These are just a few of the factors that can be included in a foam’s composition and which results in different memory foams that “feel” very different … even if the density (durability) is the same.
Tempurpedic for example has two versions of their 5.3 lb foam one of which is softer feeling than the other. In general … their 4 lb memory foam feels the softest … their 7 lb foam is the next softest feeling, and their 5.3 lb foam is the firmest. The 7 lb foam though … because it is denser … can feel firmer until it softens.
The denser memory foams are also more expensive in general to produce so tempur 7 lb foam is more expensive than their lower density foams and this will be reflected in the price of their mattresses (along with the thickness of the memory foam layers).
The thing to remember is that you want a memory foam with your preferred “feel” in the density that is appropriate for you. If you use a density that is to low … the foam may feel great for a while but it won’t last and it will lose it’s feel much faster.
Typically memory foams are described by density (which translates into durability), breathability (how open the cells are and other methods that are used to make it more breathable which results in cooler or warmer sleeping foam), temperature sensitivity (the range of temperatures it is most sensitive to and how soft or firm it becomes in certain temperature ranges), response time (how quickly it adapts to new shapes and how much of the “sleeping in wet sand” feeling it may have), and the overall feeling of softness or firmness (a general impression that most people would share based on a combination of many of these factors)…

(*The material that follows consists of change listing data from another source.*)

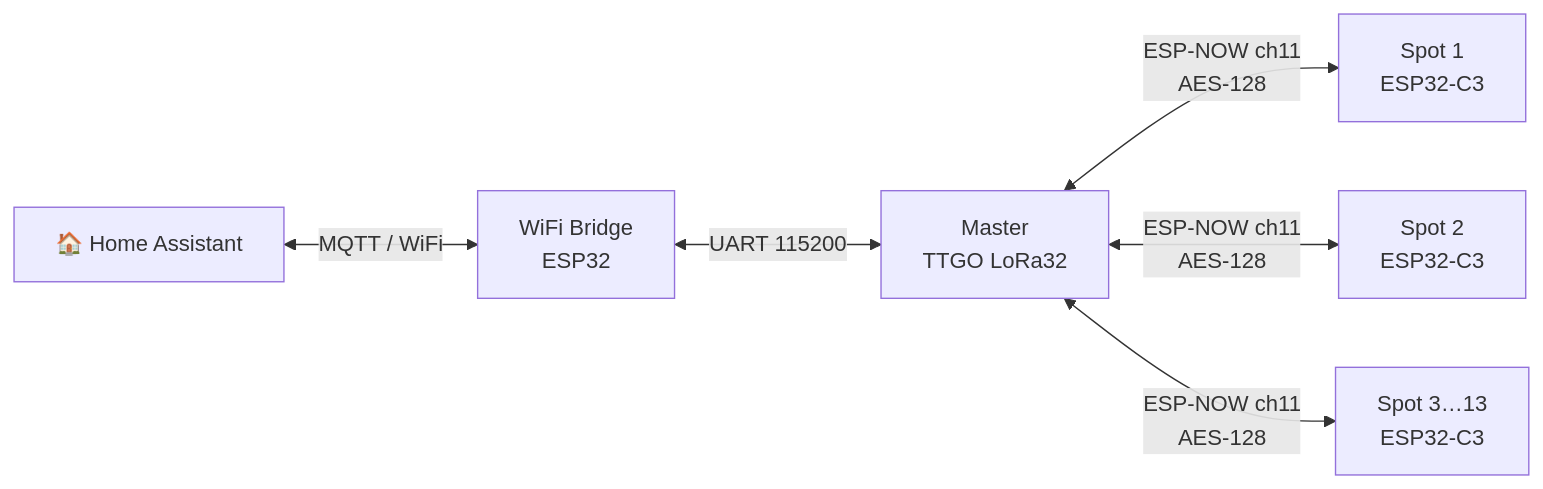
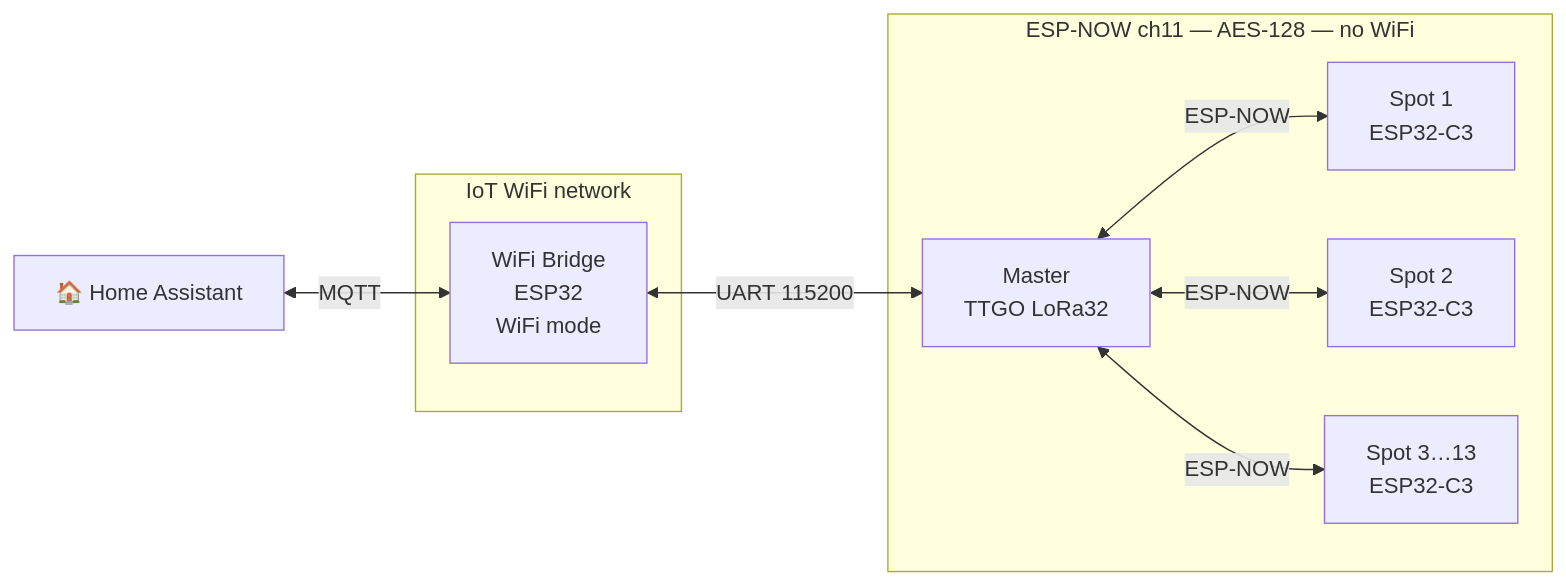
The first of 2 diagrams in README.md (FaisalHussain95/esp32-espnow-led-spots), drawn with Mermaid before and after one commit.

Commit message:
feat: subgraphs for WiFi and ESP-NOW networks

````diff
--- a/README.md
+++ b/README.md
@@ -5,15 +5,21 @@
 ```mermaid
 graph LR
     HA[🏠 Home Assistant]
-    BR[WiFi Bridge\nESP32]
-    MA[Master\nTTGO LoRa32]
-    S1[Spot 1\nESP32-C3]
-    S2[Spot 2\nESP32-C3]
-    SN[Spot 3…13\nESP32-C3]
 
-    HA <-->|MQTT / WiFi| BR
+    subgraph wifi_net[IoT WiFi network]
+        BR[WiFi Bridge\nESP32\nWiFi mode]
+    end
+
+    subgraph espnow_net[ESP-NOW ch11 — AES-128 — no WiFi]
+        MA[Master\nTTGO LoRa32]
+        S1[Spot 1\nESP32-C3]
+        S2[Spot 2\nESP32-C3]
+        SN[Spot 3…13\nESP32-C3]
+        MA <-->|ESP-NOW| S1
+        MA <-->|ESP-NOW| S2
+        MA <-->|ESP-NOW| SN
+    end
+
+    HA <-->|MQTT| BR
     BR <-->|UART 115200| MA
-    MA <-->|ESP-NOW ch11\nAES-128| S1
-    MA <-->|ESP-NOW ch11\nAES-128| S2
-    MA <-->|ESP-NOW ch11\nAES-128| SN
 ```
````
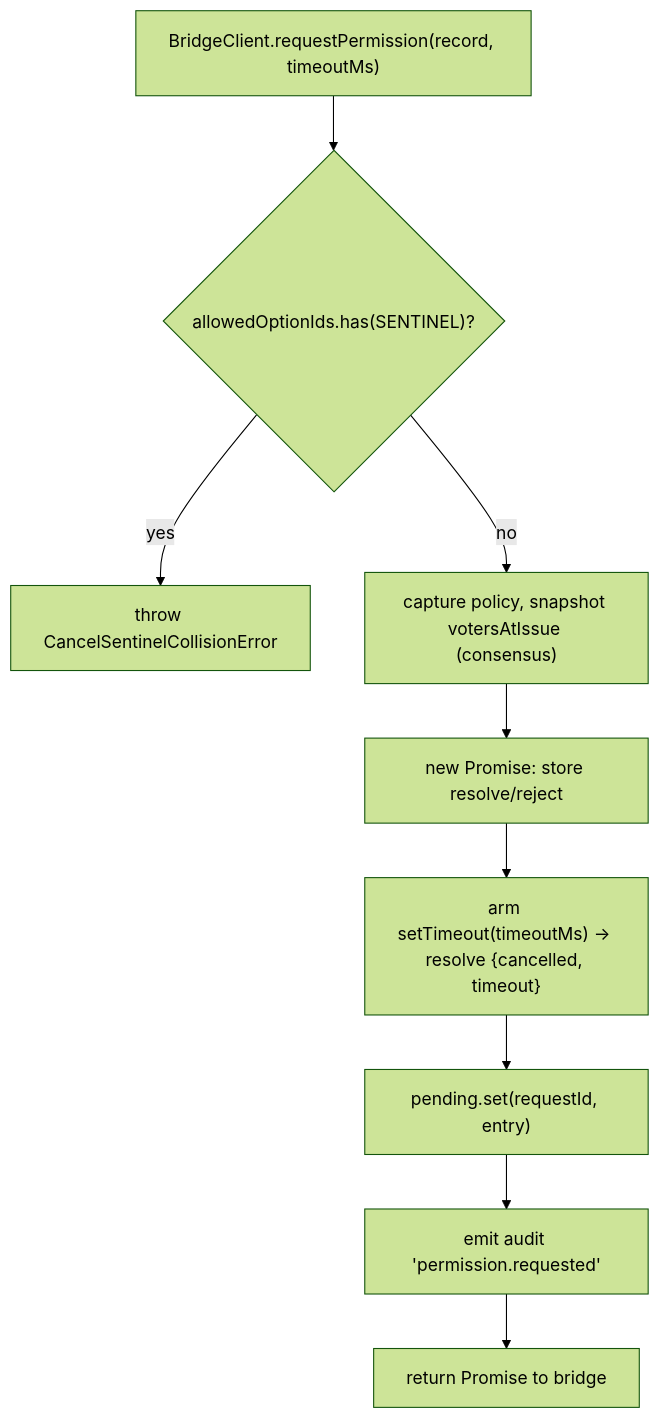
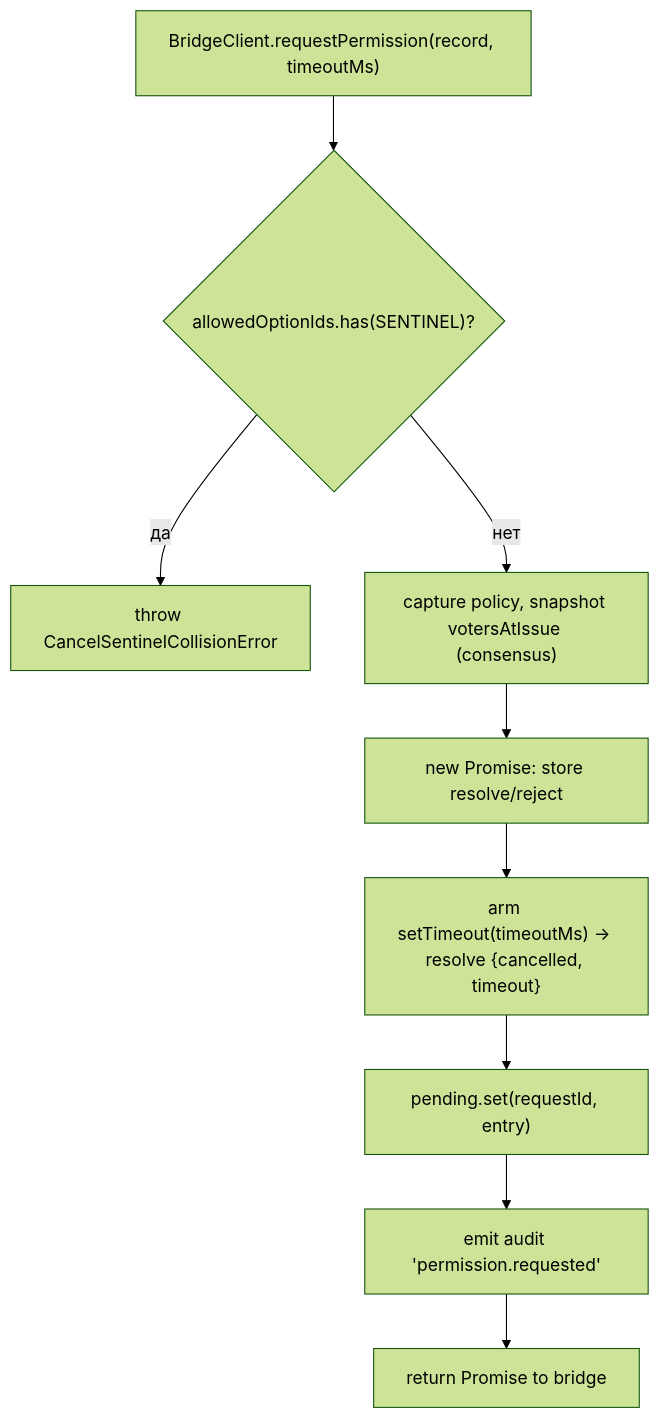
One commit to QwenLM/qwen-code-docs changed the first of 2 diagrams in website/content/ru/developers/daemon/04-permission-mediation.md. Above: the diagram before and after it, drawn with Mermaid (forest theme). The commit also changed other lines of this file and 1077 other files, not shown here.

````diff
--- a/website/content/ru/developers/daemon/04-permission-mediation.md
+++ b/website/content/ru/developers/daemon/04-permission-mediation.md
@@ -105,11 +105,11 @@
 ```mermaid
 flowchart TD
     A["BridgeClient.requestPermission(record, timeoutMs)"] --> B{"allowedOptionIds.has(SENTINEL)?"}
-    B -->|yes| C["throw CancelSentinelCollisionError"]
-    B -->|no| D["capture policy, snapshot votersAtIssue (consensus)"]
+    B -->|да| C["throw CancelSentinelCollisionError"]
+    B -->|нет| D["capture policy, snapshot votersAtIssue (consensus)"]
     D --> E["new Promise: store resolve/reject"]
     E --> F["arm setTimeout(timeoutMs) → resolve {cancelled, timeout}"]
     F --> G["pending.set(requestId, entry)"]
     G --> H["emit audit 'permission.requested'"]
     H --> I["return Promise to bridge"]
 ```
````
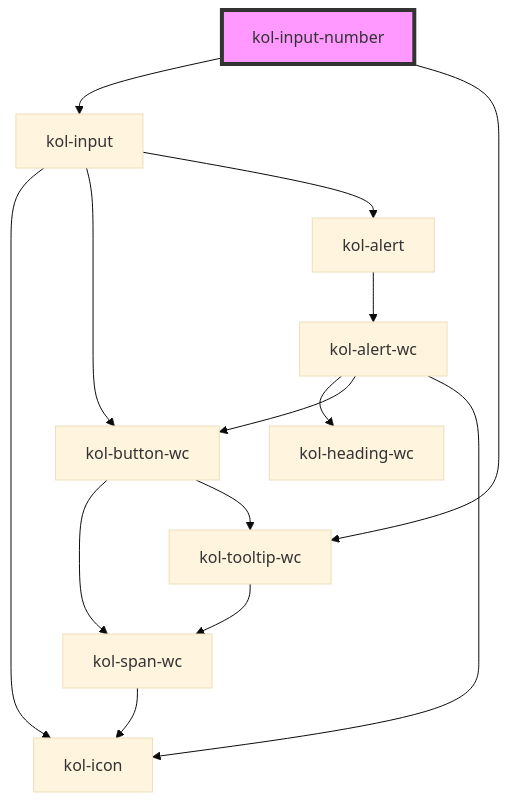
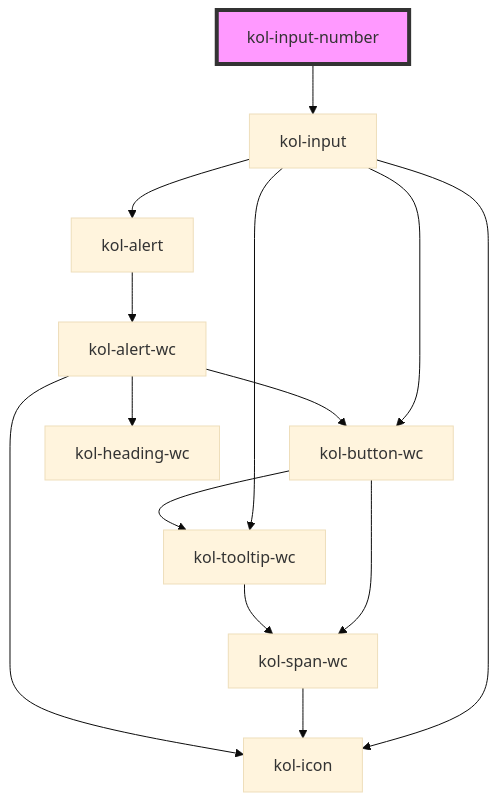
The diagram in packages/components/src/components/input-number/readme.md (public-ui/kolibri), drawn with Mermaid (base theme) before and after one commit. The commit also changed other lines of this file and 69 other files, not shown here.

Commit message:
refactor: input tooltip samples

````diff
--- a/packages/components/src/components/input-number/readme.md
+++ b/packages/components/src/components/input-number/readme.md
@@ -83,17 +82,17 @@
 ```mermaid
 graph TD;
   kol-input-number --> kol-input
-  kol-input-number --> kol-tooltip-wc
   kol-input --> kol-icon
   kol-input --> kol-button-wc
+  kol-input --> kol-tooltip-wc
   kol-input --> kol-alert
   kol-button-wc --> kol-span-wc
   kol-button-wc --> kol-tooltip-wc
   kol-span-wc --> kol-icon
   kol-tooltip-wc --> kol-span-wc
   kol-alert --> kol-alert-wc
   kol-alert-wc --> kol-heading-wc
   kol-alert-wc --> kol-button-wc
   kol-alert-wc --> kol-icon
   style kol-input-number fill:#f9f,stroke:#333,stroke-width:4px
 ```
````
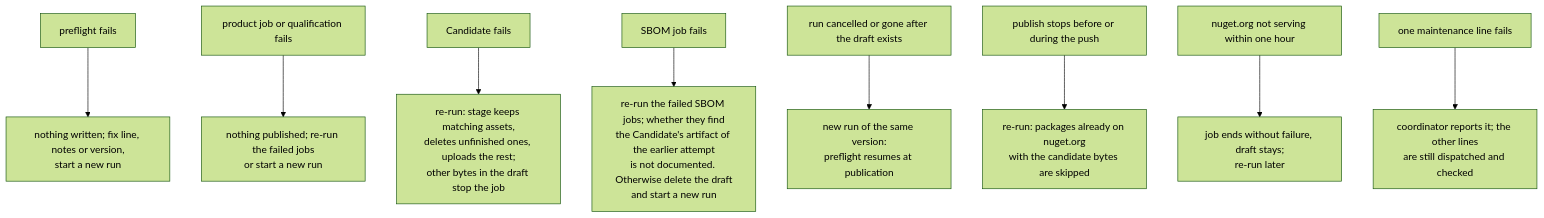
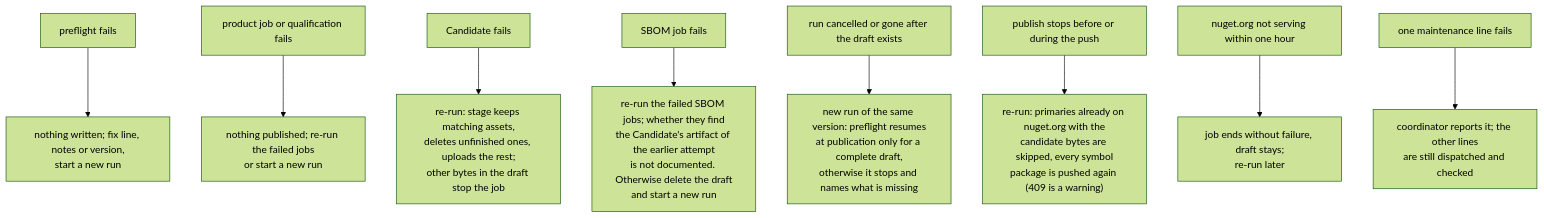
One commit to doka-labs/workflows changed diagram 16 of 19 in docs/overview.md. Above: the diagram before and after it, drawn with Mermaid (forest theme). The commit also changed other lines of this file and 8 other files, not shown here.

First line of the commit message:
fix(workflows): first publication, draft resume and symbol retries

````diff
--- a/docs/overview.md
+++ b/docs/overview.md
@@ -393,11 +396,11 @@
 ```mermaid
 flowchart TB
   f1["preflight fails"] --> x1["nothing written; fix line, notes or version,<br/>start a new run"]
   f2["product job or qualification fails"] --> x2["nothing published; re-run the failed jobs<br/>or start a new run"]
   f3["Candidate fails"] --> x3["re-run: stage keeps matching assets,<br/>deletes unfinished ones, uploads the rest;<br/>other bytes in the draft stop the job"]
   f4["SBOM job fails"] --> x4["re-run the failed SBOM jobs; whether they find<br/>the Candidate's artifact of the earlier attempt<br/>is not documented. Otherwise delete the draft<br/>and start a new run"]
-  f5["run cancelled or gone after the draft exists"] --> x5["new run of the same version:<br/>preflight resumes at publication"]
-  f6["publish stops before or during the push"] --> x6["re-run: packages already on nuget.org<br/>with the candidate bytes are skipped"]
+  f5["run cancelled or gone after the draft exists"] --> x5["new run of the same version: preflight resumes<br/>at publication only for a complete draft,<br/>otherwise it stops and names what is missing"]
+  f6["publish stops before or during the push"] --> x6["re-run: primaries already on nuget.org with the<br/>candidate bytes are skipped, every symbol<br/>package is pushed again (409 is a warning)"]
   f7["nuget.org not serving within one hour"] --> x7["job ends without failure, draft stays;<br/>re-run later"]
   f8["one maintenance line fails"] --> x8["coordinator reports it; the other lines<br/>are still dispatched and checked"]
 ```
````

So the link you provided earlier was a 4 lb memory foam which IMO would not be suitable for you in a layer that was 3.3" thick. It would lose its properties far too quickly. I would also not recommend any of the cloud series unless you were willing to trade the feeling for lower durability. In the same way I would not recommend the iComforts partly because the gel foam has a polymer density closer to 4 lbs and partly because the “softer” models use comfort layers that are rather thick and you would be risking good spinal alignment (although the showroom feel is nice). With memory foam … thinner layers are better than thicker layers and I be very careful with memory foam layers more than 4" thick.
At Rocky Mountain I personally would look at their regular memory foam mattress and the mattresses they list in the component beds section such as which may be a good option as it only has 2" of 4 lb density and another 2" of 5.3 lb density and the layers (both memory foam and support layers) can be re-arranged to change the feel and support levels. Another advantage to this type of layering is that a single foam layer can be replaced without having to replace the entire mattress.
If you want a mattress that is made to “resemble” the tempurpedics and that uses similar quality foams … then some of the options in the online memory foam list here may be worth considering.
Many manufacturers claim that their mattresses will “duplicate” a tempurpedic at very low prices but while similar quality memory foam mattresses can be purchased at significant savings … the cheapest memory foam mattresses are usually not worth considering and their “comparisons” to tempurpedic can be very misleading.
Everything is a matter of tradeoffs and there’s nothing “wrong” with buying a lower density memory foam for the sake of either price or “feel” as long as you realize that you would be giving up durability and don’t “buy into” misleading comparisons. There is more about the different ways one mattress can match another one in post #9 here.